The year is 1962. Charles Xavier (James McAvoy) is a laddish genius who can woo ladies and guzzle down a beer bong with equal aplomb. He’s also a telekinetic mutant, and has offered sanctuary to the blue-skinned shape shifter Raven (Jennifer Lawrence), promising her a better life by teaching her to look “normal” and helping her hide in plain sight. Although he’s not quite a self-hating mutant, he does have a soft spot for simple-minded humans. That’s more than can be said for Erik Lehnsherr (Michael Fassbender), a Holocaust survivor on the hunt for the Nazi/ageless mutant Sebastian Shaw (Kevin Bacon) responsible for killing his mother and teaching him to harness his magnetic abilities (and I’m not just talking about the way he wears a turtleneck sweater – hi yo!). When Charles, Erik and Raven’s powers are noticed by the CIA, they are recruited to seek out more of “their kind” to bring an end to Shaw, who’s trying to start World War 3 by orchestrating the Cuban Missile Crisis.
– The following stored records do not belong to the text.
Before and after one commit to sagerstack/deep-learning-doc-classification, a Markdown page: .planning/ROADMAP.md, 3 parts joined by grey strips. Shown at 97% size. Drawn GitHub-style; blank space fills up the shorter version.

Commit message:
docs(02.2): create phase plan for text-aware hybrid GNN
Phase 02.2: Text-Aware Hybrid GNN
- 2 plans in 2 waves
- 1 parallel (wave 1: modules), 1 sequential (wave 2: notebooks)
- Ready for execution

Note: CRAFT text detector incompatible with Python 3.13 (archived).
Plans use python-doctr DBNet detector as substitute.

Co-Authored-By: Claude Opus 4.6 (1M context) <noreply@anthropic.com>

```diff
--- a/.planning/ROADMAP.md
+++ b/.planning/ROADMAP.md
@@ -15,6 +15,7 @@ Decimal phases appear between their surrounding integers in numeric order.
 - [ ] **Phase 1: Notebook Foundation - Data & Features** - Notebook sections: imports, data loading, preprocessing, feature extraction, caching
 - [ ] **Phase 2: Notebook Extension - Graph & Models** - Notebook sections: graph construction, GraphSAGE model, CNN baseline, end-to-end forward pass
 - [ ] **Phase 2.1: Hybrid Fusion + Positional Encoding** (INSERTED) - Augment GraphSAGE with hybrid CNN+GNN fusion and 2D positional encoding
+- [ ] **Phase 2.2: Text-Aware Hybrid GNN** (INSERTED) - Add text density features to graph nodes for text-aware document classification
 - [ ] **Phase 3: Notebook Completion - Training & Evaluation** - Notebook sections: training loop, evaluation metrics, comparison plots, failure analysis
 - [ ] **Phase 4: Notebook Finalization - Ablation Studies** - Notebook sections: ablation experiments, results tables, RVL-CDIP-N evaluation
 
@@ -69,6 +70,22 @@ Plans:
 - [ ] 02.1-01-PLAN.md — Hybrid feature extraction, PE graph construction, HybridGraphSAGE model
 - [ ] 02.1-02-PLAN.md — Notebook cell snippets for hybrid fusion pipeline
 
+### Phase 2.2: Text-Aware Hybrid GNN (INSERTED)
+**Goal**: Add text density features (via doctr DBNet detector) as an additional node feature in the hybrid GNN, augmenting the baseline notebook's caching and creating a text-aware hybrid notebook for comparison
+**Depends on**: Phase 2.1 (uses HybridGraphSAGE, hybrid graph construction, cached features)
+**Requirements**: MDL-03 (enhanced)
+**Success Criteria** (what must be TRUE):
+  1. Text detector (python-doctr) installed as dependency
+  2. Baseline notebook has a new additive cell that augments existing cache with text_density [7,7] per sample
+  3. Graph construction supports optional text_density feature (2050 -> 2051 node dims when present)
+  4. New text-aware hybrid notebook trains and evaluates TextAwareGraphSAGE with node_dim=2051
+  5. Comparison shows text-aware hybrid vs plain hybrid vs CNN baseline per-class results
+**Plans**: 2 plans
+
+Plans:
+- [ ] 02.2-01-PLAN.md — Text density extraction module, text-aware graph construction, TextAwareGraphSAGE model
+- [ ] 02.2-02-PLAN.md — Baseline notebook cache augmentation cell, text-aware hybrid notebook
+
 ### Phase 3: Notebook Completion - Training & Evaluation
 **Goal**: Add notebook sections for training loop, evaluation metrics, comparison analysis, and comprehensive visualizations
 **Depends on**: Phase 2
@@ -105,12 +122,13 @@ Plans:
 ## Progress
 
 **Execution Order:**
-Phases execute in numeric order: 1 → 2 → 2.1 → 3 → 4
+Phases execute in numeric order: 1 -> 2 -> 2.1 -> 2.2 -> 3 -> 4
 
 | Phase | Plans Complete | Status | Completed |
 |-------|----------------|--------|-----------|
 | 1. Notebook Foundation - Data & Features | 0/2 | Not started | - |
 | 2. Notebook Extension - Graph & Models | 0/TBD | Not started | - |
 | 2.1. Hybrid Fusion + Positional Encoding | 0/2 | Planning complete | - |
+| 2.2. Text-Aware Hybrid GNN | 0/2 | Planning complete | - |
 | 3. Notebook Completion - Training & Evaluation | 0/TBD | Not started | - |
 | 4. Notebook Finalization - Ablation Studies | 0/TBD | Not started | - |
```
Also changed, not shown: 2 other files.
Although the picture takes place in the shadow of those infamous thirteen days, there is no sense of impending doom, or even a ticking clock to keep the stakes high. This is not the intriguing alternate version of events I had hoped to see; there are no stimulating ‘what if?’ scenarios to ponder like there was in Watchmen. Vaughn and co-writer Jane Goldman (working on a script by Ashley Edward Miller and Zack Stentz) don’t even take advantage of the civil rights movement of the time. The plight of the X-Men has always been paralleled with that of the LGBT community, and although the ‘coming out of the closet’ analogies remain (“mutant and proud”, as they clumsily remind one another) it comes across without any of the poignancy seen in Singer’s first two pictures. Frankly, this film only feels like it takes place in the sixties because of all the cleavage being revealed by the female cast members.
Don’t get me wrong; it’s not without highlights. McAvoy and Fassbender are charming foils for one another. If only Vaughn had spent more time fleshing out their relationship, instead of introducing us to countless other mutants that we won’t even get to know long enough to care about. Lawrence is great as the soon-to-be-Mystique, and gives gravitas to a character that seemed to only be included in previous films because she was naked all the time. Nicholas Hoult is also solid as Beast/Hank McCoy, even though he’s given the lion’s share of terrible lines. The villains fare worse. Kevin Bacon seems to have officially transformed into Gary Cole (which isn’t as awesome as it sounds) and the less said about January Jones (as ice queen Emma Frost) the better.
Before you call me out on it, yes, it’s true, I did indeed give Wolverine a positive review back in 2009. It was a different time! Barack Obama had just become president! We were all filled with blind hope! I recognise my wrongs now, and see many of the same issues present once again in X-Men: First Class. The action sequences feel undercooked (the best one rips off the expert opening from X2); the tension is non-existent; the tone inconsistent. Vaughn hints that he’s aiming for an ‘Adam West’s Batman’ style X-Men film, but just when he starts to have a little fun, you can practically feel him pull back, lest he get too campy or weird. Or fun. At least slashfiction fans will find a veritable treasure trove of sequences featuring Fassbender and McAvoy to inspire some saucy material. At least until the inevitable sequel rolls around. Sixth times a charm?
X-Men: First Class arrives in Australian cinemas June 2, 2011.